The extended period of time children stay in shelters has complicated the issue, he said. The average length of stay in shelters was 57 days by July 2018, according to the Administration for Children and Families. And federal judge ordered all separated families to be reunited within 30 days, a deadline that the government has not met for 483 kids as of Friday — with no clear plans for how long they will be kept in facilities.
“They usually just aren't stuck in facilities long enough for them to be in round-the-clock schooling like is maybe needed today,” he said. “We're in uncharted territory because of the length of time and because it's just not been as much of an issue beforehand.”
The agency’s position has also discouraged other districts from enrolling kids housed in migrant shelters.
Esperanza Zendejas, superintendent of the Brownsville Independent School District, reached out to the Texas Education Agency to complain that students in migrant shelters were not receiving adequate education. On August 6, she received a letter back explaining that those children fell under federal jurisdiction, rather than state.
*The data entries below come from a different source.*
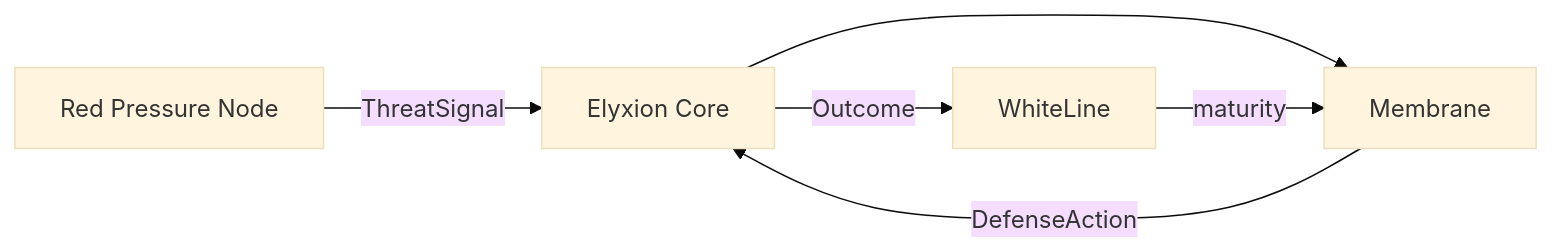
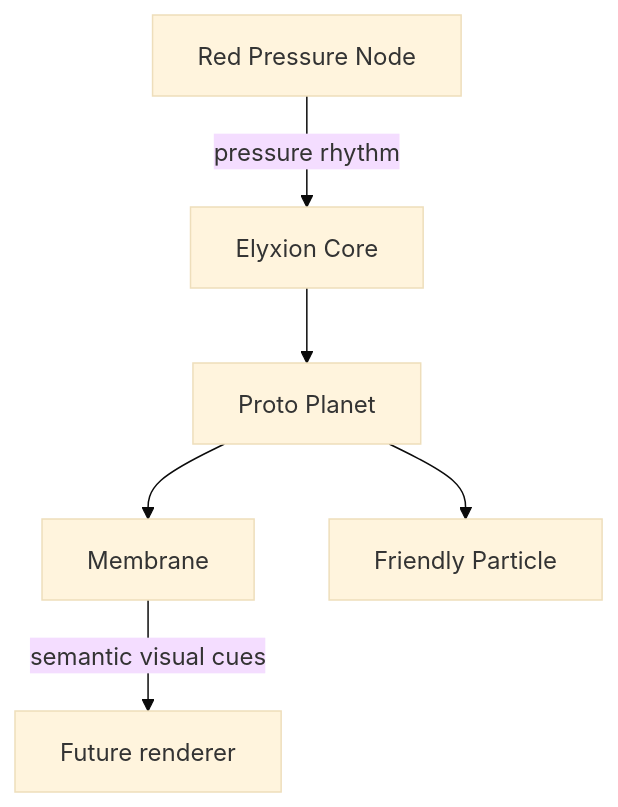
Before and after one commit to Parviz664/Elyxion: the diagram in README.md, drawn with Mermaid (base theme). The commit also changed other lines of this file and 20 other files, not shown here.

````diff
--- a/README.md
+++ b/README.md
@@ -8,8 +10,8 @@
 ```mermaid
-flowchart LR
-    R["Red Pressure Node"] -->|ThreatSignal| C["Elyxion Core"]
-    C --> M["Membrane"]
-    W["WhiteLine"] -->|maturity| M
-    M -->|DefenseAction| C
-    C -->|Outcome| W
+flowchart TD
+    R["Red Pressure Node"] -->|pressure rhythm| C["Elyxion Core"]
+    C --> P["Proto Planet"]
+    P --> M["Membrane"]
+    P --> F["Friendly Particle"]
+    M -->|semantic visual cues| V["Future renderer"]
 ```
````
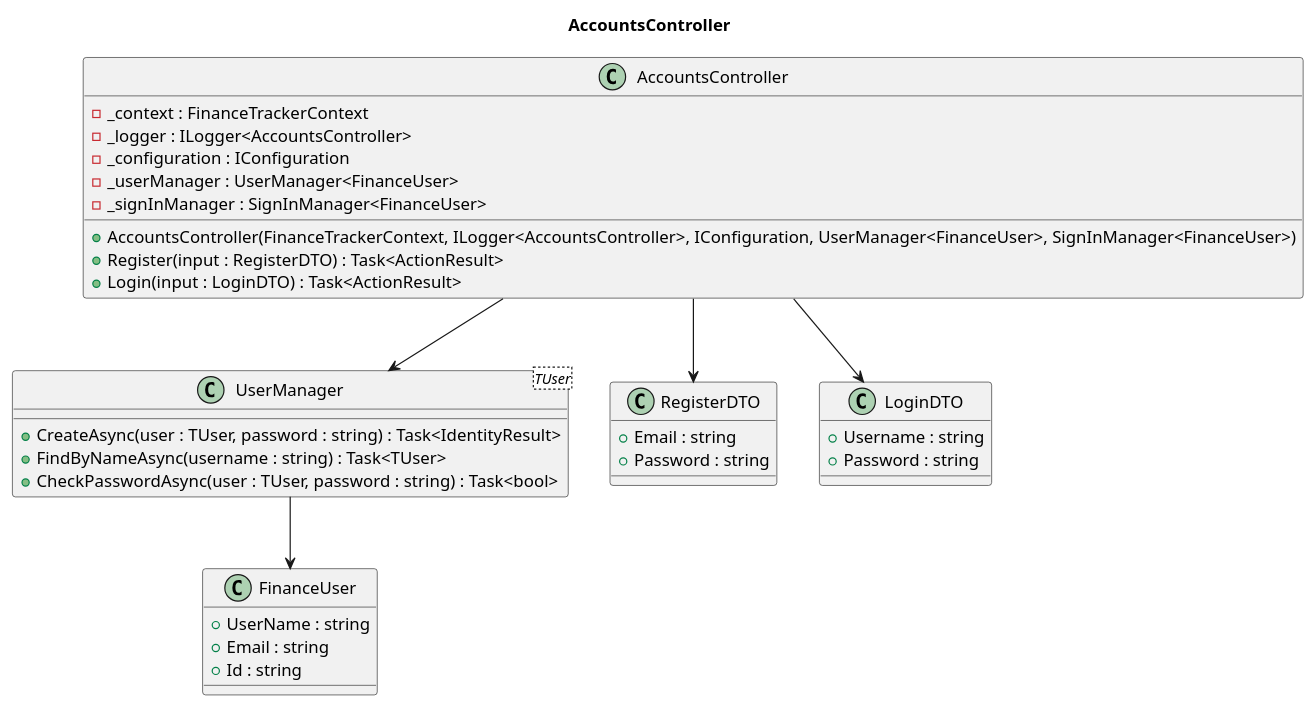
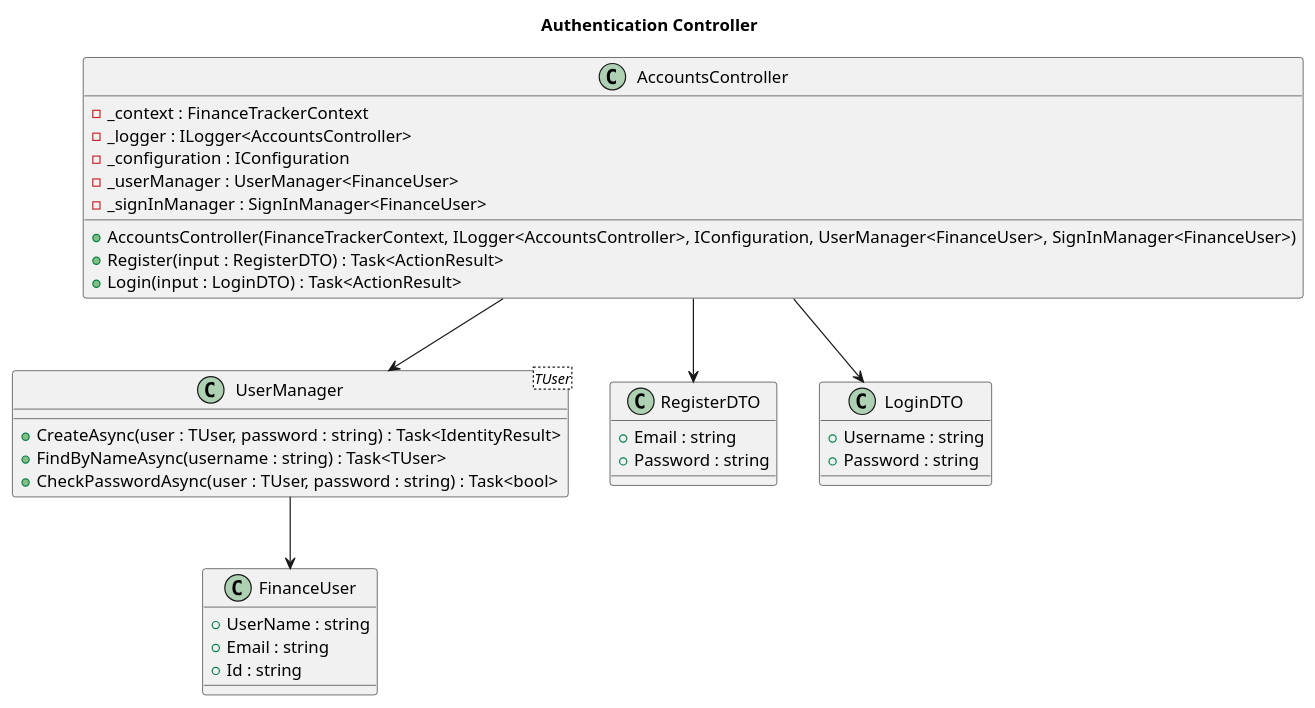
The diagram in diagrams/backend/AccountControllerDiagram.puml (a-chiha/FinanceTrackerBackend), drawn with PlantUML before and after one commit.

Commit message:
diagrams

```diff
--- a/diagrams/backend/AccountControllerDiagram.puml
+++ b/diagrams/backend/AccountControllerDiagram.puml
@@ -1,51 +1,51 @@
 @startuml
-title AccountsController
+title Authentication Controller
 class AccountsController {
     - _context : FinanceTrackerContext
     - _logger : ILogger<AccountsController>
     - _configuration : IConfiguration
     - _userManager : UserManager<FinanceUser>
     - _signInManager : SignInManager<FinanceUser>
     + AccountsController(FinanceTrackerContext, ILogger<AccountsController>, IConfiguration, UserManager<FinanceUser>, SignInManager<FinanceUser>)
     + Register(input : RegisterDTO) : Task<ActionResult>
     + Login(input : LoginDTO) : Task<ActionResult>
 }
 
 ' interface ILogger<T> {
 '     + LogInformation(message : string, params object[] args) : void
 ' }
 
 ' interface IConfiguration {
 '     // Add configuration-related methods if needed
 ' }
 
 class UserManager<TUser> {
     + CreateAsync(user : TUser, password : string) : Task<IdentityResult>
     + FindByNameAsync(username : string) : Task<TUser>
     + CheckPasswordAsync(user : TUser, password : string) : Task<bool>
 }
 
 
 class FinanceUser {
     + UserName : string
     + Email : string
     + Id : string
 }
 
 class RegisterDTO {
     + Email : string
     + Password : string
 }
 
 class LoginDTO {
     + Username : string
     + Password : string
 }
 
 AccountsController --> UserManager
 ' AccountsController --> SignInManager
 AccountsController --> RegisterDTO
 AccountsController --> LoginDTO
 UserManager --> FinanceUser
 
 @enduml
```
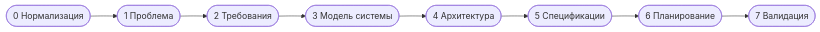
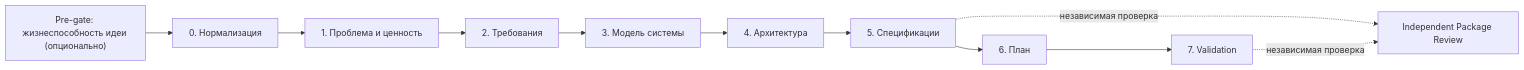
Before and after one commit to tduhfajd/AI-System-Engineering-Methodology: the diagram in README.md, drawn with Mermaid. The commit also changed other lines of this file and 182 other files, not shown here.

````diff
--- a/README.md
+++ b/README.md
@@ -35,10 +82,13 @@
 ```mermaid
 flowchart LR
-  S0([0 Нормализация]) --> S1([1 Проблема])
-  S1 --> S2([2 Требования])
-  S2 --> S3([3 Модель системы])
-  S3 --> S4([4 Архитектура])
-  S4 --> S5([5 Спецификации])
-  S5 --> S6([6 Планирование])
-  S6 --> S7([7 Валидация])
+  V["Pre-gate: жизнеспособность идеи (опционально)"] --> S0["0. Нормализация"]
+  S0 --> S1["1. Проблема и ценность"]
+  S1 --> S2["2. Требования"]
+  S2 --> S3["3. Модель системы"]
+  S3 --> S4["4. Архитектура"]
+  S4 --> S5["5. Спецификации"]
+  S5 --> S6["6. План"]
+  S6 --> S7["7. Validation"]
+  S5 -. независимая проверка .-> R["Independent Package Review"]
+  S7 -. независимая проверка .-> R
 ```
````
“The Texas Education Agency (TEA) received your complaint concerning students housed in temporary centers in Brownsville, TX not receiving required educational services,” the response read. “TEA has determined that your allegations do not fall within the jurisdiction of TEA. Allegations related to educational services for students housed in temporary custody are handled by the U.S. Department of Health and Human Services.”
“To me it’s questionable whether I can enroll the kids and claim the funding,” Zendejas said.
“As a superintendent, I don't want five years from now for the state of Texas to say hey, these kids were educated and do not fall under jurisdiction. We paid you for all these kids. You owe us now for all this amount. ”
But until she gets more clarity on the matter, she’s not planning to enroll children in Southwest Key facilities in Brownsville’s public schools.
Cover image: Detained immigrant children line up in the cafeteria at an immigration shelter in Texas, on Sept. 10, 2014. (AP Photo/Eric Gay, File)